INSTRUCTIONS TO FOLLOW: Scan the entries below for the string "StyledTitleContainer" and copy every line where it turns up.
╭─ INFORMATION PROVIDED
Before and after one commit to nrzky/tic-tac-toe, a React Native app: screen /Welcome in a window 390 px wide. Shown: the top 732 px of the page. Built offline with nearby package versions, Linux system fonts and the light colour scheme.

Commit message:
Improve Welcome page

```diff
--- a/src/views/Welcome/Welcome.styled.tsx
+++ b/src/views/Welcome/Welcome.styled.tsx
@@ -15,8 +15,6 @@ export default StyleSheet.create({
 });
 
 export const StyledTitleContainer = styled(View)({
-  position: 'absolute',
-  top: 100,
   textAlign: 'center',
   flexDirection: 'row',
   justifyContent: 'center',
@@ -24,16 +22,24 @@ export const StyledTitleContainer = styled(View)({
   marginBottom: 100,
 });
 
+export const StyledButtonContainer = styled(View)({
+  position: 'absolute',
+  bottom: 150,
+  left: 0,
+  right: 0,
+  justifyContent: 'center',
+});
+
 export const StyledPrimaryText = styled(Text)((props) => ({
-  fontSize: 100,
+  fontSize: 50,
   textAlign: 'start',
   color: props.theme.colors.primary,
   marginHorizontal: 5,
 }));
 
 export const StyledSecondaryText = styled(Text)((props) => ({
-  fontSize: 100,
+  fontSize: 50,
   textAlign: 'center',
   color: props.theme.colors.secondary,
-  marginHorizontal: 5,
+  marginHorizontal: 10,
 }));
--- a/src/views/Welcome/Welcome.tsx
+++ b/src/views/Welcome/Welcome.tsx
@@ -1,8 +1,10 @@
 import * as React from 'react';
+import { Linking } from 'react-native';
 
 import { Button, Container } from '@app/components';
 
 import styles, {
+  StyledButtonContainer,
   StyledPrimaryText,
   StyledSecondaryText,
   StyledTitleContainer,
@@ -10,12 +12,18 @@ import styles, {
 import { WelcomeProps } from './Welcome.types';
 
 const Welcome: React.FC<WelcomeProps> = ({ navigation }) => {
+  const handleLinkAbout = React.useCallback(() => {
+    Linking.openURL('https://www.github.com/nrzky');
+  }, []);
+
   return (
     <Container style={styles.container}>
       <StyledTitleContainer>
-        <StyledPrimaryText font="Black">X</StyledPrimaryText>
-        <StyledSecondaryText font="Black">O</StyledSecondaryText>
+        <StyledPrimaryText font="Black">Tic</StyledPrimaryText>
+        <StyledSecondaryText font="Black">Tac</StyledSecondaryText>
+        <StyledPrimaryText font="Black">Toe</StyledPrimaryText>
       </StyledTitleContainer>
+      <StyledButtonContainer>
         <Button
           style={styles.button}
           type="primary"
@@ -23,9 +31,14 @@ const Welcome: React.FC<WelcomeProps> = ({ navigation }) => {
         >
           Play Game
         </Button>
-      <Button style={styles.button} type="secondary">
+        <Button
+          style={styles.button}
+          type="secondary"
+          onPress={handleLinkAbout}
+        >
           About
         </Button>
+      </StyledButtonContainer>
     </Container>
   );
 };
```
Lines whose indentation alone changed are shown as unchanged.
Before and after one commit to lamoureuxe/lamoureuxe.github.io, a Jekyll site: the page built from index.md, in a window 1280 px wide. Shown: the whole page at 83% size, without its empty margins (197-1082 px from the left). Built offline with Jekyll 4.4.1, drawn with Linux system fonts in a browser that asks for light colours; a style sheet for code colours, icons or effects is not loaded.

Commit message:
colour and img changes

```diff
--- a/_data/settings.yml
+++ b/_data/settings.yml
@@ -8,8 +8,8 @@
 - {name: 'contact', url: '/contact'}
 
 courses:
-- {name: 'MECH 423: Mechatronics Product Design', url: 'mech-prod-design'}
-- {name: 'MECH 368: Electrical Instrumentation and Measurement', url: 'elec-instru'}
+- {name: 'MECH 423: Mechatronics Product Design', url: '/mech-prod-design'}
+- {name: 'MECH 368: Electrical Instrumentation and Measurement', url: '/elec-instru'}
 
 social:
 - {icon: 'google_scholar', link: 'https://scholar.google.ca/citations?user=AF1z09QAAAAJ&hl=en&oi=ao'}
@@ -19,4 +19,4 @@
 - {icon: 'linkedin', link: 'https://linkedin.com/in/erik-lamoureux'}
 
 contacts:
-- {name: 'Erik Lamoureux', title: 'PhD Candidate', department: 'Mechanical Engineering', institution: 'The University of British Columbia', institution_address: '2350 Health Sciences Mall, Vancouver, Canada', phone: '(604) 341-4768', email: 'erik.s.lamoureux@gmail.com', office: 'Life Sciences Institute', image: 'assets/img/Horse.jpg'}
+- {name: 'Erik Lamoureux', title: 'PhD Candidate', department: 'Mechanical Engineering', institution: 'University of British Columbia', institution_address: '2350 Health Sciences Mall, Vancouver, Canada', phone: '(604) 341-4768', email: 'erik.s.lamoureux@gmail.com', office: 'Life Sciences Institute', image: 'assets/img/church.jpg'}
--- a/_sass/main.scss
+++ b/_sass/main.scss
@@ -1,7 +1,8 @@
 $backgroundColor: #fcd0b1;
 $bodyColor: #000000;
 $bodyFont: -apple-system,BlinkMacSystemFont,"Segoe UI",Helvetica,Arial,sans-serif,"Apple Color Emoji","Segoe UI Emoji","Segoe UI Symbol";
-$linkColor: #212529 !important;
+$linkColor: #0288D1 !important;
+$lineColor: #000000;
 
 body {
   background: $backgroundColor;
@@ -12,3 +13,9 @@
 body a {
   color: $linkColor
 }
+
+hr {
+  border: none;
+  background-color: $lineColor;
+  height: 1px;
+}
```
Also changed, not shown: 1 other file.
╰─
EXERCISE RESPONSE:
 export const StyledTitleContainer = styled(View)({
@@ -24,16 +22,24 @@ export const StyledTitleContainer = styled(View)({
   StyledTitleContainer,
       <StyledTitleContainer>
       </StyledTitleContainer>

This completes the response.